“Diamond Strong” is a Girl Scout Gold Award Project that combines Sierra’s passion for softball with an important social justice issue, promoting the healthy development of young women through participation in sports. The project entails hosting a softball player development clinic in the Schodack Central School District with the assistance of local and college coaches. It also includes addressing safety issues and field improvements on the Maple Hill Varsity Softball field.
GOING FOR THE GOLD
According to the Girl Scouts of the USA website the Girl Scout Gold Award is the highest and most prestigious award a Girl Scout may earn. The Gold Award sets the foundation for the leadership skills, organizational skills, and sense of community and commitment needed for a lifetime of active citizenship. It fulfills a need within a girl's community, creates change, and hopefully, is something that becomes ongoing.
The project is more than a good service project it must encompass organizational, leadership, and networking skills. After fulfilling several pre-requisites, including earning the Silver Award, eighty hours is the suggested minimum hours for achieving the Gold Award.
SOFTBALL AND SOCIAL JUSTICE
According to a Women’s Sports Foundation Report, “Her Life Depends on It II,” evidence-based research links sports and physical activity to the health and well-being of American girls and women. It confirms that regular physical activity and sports provide the critical foundation that allows girls and women to lead healthy, strong, and fulfilled lives.
“Her Life Depends on It II”emphasizes that the gender gap in physical activity widens when traced across grade levels. As girls get older they are less likely to engage in high rates of physical activity (five days or more a week), while more boys remain highly involved with physical activity from childhood through high school. The reports suggests that girls get involved with sports for many reasons, including self-image, body-image, peer support, parental encouragement, presence of role models and cultural supports. Girls and their families need program resources, safe venues, and opportunities to participate in school and community sports programs.

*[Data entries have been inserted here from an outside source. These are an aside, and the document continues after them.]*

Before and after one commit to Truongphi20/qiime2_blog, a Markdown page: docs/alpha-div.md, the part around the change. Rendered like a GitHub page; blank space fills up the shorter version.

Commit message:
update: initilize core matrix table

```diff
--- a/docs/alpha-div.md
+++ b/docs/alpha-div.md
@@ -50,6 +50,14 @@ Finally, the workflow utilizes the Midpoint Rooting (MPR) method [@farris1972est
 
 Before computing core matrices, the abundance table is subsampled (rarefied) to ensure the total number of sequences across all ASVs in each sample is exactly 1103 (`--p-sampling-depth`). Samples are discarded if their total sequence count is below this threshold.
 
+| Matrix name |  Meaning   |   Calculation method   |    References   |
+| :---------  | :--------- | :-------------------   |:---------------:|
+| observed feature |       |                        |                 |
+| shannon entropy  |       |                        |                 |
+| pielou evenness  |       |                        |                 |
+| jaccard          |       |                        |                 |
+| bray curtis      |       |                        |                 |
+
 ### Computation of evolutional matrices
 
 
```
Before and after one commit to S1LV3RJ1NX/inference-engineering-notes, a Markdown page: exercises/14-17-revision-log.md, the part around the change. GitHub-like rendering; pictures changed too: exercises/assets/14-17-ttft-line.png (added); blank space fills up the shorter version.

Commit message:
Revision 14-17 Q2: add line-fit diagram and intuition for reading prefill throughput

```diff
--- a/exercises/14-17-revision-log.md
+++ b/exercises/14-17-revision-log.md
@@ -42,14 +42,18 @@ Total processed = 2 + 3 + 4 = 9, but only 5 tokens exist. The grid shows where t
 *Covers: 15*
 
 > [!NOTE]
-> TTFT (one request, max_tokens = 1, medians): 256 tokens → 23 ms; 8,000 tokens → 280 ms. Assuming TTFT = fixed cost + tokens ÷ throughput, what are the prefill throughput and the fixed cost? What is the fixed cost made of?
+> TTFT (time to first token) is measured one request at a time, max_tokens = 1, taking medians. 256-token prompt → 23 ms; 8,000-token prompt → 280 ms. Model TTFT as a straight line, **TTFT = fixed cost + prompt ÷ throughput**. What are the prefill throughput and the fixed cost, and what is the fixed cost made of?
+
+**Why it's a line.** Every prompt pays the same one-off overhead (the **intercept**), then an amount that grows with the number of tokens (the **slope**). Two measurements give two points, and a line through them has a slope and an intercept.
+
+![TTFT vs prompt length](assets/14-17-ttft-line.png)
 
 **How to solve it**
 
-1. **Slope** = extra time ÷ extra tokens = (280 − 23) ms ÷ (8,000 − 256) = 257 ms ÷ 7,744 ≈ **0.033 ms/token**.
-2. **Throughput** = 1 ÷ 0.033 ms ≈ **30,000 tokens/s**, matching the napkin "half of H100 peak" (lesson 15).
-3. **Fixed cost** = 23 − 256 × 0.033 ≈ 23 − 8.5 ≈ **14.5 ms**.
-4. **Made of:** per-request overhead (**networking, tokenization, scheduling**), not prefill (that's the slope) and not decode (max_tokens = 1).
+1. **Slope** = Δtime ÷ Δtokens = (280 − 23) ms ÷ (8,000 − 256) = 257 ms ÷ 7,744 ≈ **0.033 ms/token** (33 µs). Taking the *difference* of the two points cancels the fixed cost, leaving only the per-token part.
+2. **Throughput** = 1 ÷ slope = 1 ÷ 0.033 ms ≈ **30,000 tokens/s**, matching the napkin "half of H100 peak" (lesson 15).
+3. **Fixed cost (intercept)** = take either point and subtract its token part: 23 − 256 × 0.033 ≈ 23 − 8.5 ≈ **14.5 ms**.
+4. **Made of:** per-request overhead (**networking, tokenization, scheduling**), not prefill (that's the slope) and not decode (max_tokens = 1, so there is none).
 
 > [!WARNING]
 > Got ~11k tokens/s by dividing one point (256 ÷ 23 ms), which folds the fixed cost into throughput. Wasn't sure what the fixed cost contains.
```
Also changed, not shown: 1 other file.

"It is not fair to ask of others what you are unwilling to do yourself."